Our automatic cell-handling system resolves these two problems: saving time and money and allowing researchers to concentrate on the characterization phase of their experiments. Thanks to our modular system - consisting of three main modules, the CellSorter, the MicroInjector, and the PlateFeeder - single biological entities are delivered-on-demand, making the cost-efficient CellSorter module ideally suited for integration into an automated process.
In one application, named ZebraFactor, the CellSorter is combined with the PlateFeeder to sort wild type and transgenic fertilized Zebrafish eggs, with and without chorion, into 96 multi-well plates.
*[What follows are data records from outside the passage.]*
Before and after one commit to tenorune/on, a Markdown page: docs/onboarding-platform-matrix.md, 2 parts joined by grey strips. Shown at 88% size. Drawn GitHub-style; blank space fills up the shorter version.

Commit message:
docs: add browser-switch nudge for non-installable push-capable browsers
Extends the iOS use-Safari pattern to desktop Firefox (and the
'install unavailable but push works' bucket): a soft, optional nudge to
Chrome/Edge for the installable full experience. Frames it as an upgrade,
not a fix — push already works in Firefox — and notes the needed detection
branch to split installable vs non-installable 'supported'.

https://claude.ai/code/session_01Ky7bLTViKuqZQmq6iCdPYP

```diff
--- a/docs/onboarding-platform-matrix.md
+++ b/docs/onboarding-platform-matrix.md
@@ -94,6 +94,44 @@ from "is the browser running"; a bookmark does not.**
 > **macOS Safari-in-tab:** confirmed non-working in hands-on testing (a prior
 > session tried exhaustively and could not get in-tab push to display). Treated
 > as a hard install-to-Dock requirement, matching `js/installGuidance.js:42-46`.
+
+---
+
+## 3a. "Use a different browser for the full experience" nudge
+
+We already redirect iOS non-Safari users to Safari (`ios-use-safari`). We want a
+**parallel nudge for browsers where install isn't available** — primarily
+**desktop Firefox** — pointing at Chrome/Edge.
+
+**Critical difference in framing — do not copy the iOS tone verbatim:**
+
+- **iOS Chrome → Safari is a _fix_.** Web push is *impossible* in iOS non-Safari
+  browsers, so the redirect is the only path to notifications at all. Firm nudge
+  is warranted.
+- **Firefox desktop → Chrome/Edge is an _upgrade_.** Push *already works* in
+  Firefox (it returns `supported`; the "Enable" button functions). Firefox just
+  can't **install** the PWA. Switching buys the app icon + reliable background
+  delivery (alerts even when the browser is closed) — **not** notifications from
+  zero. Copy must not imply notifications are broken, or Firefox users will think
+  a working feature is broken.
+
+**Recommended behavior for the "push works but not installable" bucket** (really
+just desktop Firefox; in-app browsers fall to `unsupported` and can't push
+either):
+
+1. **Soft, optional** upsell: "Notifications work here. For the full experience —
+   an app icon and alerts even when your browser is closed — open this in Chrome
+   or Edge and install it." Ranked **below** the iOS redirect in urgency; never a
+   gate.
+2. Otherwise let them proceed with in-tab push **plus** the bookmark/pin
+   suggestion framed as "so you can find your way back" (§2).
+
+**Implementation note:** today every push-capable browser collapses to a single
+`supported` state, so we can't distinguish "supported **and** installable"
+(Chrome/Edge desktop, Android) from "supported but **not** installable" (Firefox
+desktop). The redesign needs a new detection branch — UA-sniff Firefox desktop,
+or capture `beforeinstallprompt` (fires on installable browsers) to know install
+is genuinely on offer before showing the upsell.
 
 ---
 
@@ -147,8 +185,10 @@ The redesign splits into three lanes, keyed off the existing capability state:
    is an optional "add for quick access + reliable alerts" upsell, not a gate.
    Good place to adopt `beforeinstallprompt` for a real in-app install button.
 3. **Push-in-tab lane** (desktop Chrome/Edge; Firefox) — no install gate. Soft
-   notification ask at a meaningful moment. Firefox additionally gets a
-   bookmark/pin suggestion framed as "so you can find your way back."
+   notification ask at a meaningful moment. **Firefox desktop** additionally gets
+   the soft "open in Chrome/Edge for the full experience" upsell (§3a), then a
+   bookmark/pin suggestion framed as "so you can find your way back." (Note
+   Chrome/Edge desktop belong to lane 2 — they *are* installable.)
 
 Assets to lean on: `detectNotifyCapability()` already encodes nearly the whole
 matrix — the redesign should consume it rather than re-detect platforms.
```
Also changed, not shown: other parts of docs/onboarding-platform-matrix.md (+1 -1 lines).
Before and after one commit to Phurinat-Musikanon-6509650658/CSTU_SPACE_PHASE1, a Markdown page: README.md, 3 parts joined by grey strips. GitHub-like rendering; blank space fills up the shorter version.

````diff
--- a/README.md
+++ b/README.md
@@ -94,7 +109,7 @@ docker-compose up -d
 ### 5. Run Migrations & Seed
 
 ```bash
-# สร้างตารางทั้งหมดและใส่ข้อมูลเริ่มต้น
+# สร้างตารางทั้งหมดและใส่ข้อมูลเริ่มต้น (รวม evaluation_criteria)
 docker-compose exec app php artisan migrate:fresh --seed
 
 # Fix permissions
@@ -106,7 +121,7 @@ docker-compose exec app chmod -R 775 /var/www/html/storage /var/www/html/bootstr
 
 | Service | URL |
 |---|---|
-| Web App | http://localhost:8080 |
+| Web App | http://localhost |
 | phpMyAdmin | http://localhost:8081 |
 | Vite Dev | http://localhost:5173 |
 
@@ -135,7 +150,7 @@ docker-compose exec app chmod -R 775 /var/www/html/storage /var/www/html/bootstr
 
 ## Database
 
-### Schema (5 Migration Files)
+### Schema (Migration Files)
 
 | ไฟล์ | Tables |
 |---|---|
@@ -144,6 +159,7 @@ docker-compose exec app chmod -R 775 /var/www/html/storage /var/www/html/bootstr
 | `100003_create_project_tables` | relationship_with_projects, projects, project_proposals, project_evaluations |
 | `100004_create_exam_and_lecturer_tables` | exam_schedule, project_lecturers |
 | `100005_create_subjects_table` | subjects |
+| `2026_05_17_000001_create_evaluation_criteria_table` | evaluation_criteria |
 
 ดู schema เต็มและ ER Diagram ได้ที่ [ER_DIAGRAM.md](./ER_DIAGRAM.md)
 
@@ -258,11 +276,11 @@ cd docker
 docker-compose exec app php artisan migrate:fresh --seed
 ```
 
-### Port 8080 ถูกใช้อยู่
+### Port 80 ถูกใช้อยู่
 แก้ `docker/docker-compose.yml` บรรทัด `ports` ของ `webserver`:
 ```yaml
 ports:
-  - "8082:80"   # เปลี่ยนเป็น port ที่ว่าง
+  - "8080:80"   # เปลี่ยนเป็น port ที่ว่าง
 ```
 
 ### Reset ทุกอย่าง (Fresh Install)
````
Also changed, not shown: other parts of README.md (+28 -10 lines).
This is accomplished in less than 7 minutes (around 4 seconds per embryo) with a survival rate comparable to manual control (6.6% control, 7.6% cell sorter). Sorting can be based on size alone or, if a more complex self-learning vision algorithm is used, on a multitude of specific characteristics of the fertilized eggs, which normally would require an experienced lab technician to identify.
In another application, named XenoFactor, the CellSorter is combined with the MicroInjector to automatically sort individual Xenopus oocytes based on their quality, and dose the viable ones into a dedicated microinjection carousel where the oocytes are immobilized, microinjected, and finally collected in containers or, again, multi-well plates. The cycle time for one oocyte is about 10 seconds compared to the manual cycle time of 2 minutes (average for quality control, sorting, injecting, and collecting).
Besides offering the technology as it stands for biological entities such as Xenopus oocytes or Zebrafish eggs, CSEM is also interested in working with partners to develop the technology further for other applications and for smaller entities such as cell clusters or single cells